SEMI-HOL­LOW PRAISE

Guitar Techniques - - Talk Back -

I re­mem­ber read­ing some­where that Eric Clap­ton got his Cross­roads tone from us­ing both pick­ups on his 335, with the bridge hum­bucker flat out and the neck one knocked back a bit. I’ve never owned a twin­hum­bucker gui­tar un­til re­cently, so I’d never tried it. But good gra­cious – it works! Mov­ing on from that and us­ing the fa­mil­iar sce­nario that when you get a red car, all the cars you see are red; I watched a great bluesy pop band work­ing in my lo­cal, and guess what? On his ES-335 he rarely left the mid­dle po­si­tion; he was sim­ply bal­anc­ing the vol­umes and tones to cre­ate a gen­uinely vast ar­ray of sounds. I then went to see a well-known rock and roll singer in a theatre lo­cal to me; again, the gui­tarist was us­ing a semi and stayed on the mid­dle po­si­tion for 90 per­cent of the gig.
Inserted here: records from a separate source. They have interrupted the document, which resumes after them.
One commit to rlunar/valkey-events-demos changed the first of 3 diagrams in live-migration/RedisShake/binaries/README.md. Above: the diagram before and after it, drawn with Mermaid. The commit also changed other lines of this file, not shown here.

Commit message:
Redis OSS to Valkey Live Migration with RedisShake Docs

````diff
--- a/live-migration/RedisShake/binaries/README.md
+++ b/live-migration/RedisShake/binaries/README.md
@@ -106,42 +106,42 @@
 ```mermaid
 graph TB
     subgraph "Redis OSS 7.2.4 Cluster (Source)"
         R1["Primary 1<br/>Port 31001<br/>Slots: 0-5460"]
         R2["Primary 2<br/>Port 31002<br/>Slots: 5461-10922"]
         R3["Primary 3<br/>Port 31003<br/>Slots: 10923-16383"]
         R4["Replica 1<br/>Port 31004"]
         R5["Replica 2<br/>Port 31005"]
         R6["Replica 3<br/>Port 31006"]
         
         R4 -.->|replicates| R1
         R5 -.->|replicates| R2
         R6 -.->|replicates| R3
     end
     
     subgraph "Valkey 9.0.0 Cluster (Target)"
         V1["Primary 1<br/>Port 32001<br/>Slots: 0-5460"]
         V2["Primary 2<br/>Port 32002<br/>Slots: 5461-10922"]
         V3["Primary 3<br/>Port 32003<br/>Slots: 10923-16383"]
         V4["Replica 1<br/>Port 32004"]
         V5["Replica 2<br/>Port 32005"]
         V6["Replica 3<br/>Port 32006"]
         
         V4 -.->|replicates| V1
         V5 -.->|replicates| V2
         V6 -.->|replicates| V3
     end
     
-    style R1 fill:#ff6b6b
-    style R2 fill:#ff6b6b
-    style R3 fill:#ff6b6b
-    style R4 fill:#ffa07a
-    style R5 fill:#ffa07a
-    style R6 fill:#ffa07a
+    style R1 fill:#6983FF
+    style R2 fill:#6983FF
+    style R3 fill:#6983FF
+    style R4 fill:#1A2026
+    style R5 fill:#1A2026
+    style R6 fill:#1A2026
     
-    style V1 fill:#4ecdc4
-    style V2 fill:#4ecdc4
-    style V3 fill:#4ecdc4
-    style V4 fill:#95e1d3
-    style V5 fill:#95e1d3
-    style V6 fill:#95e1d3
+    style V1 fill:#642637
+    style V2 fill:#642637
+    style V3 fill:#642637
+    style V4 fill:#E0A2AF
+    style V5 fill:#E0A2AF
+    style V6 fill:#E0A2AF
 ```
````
It seems ev­ery­one is do­ing it and I never even re­alised such a sce­nario ex­isted. We all know of the Strat’s five-po­si­tion won­der and have all ex­per­i­mented with that, but why is this phe­nom­e­non with two hum­buck­ers not bet­ter known? Dan Burns I’ve prof­fered that piece of Clap­ton info on more than one oc­ca­sion in mag­a­zines, Dan. And in­ter­est­ingly, I’ve also taken to us­ing a 335 on stage again, af­ter years ad­dicted to my Stra­to­caster. And guess what too? I spend al­most the whole evening in that ‘both pick­ups on’ world. Therein re­sides the de­light­ful spanky funk tone, the twangy coun­try sound, the warm jazzy bloom, the throaty Cross­roads roar and a hun­dred other sub­tle vari­a­tions. I’ve al­ways main­tained that the ES-335 is Gibson’s most ver­sa­tile ‘reg­u­lar’ gui­tar, as its con­struc­tion lends an ex­tra­or­di­nary level of dy­nam­ics; some­thing that the Les Paul sim­ply can’t match. I’m thor­oughly en­joy­ing my re­turn to the model and would rec­om­mend any­one that hasn’t ex­pe­ri­enced ‘twin hum­bucker heaven’ to give it a go. I’d bet that many play­ers who own semis have not even re­alised what’s right there un­der their noses!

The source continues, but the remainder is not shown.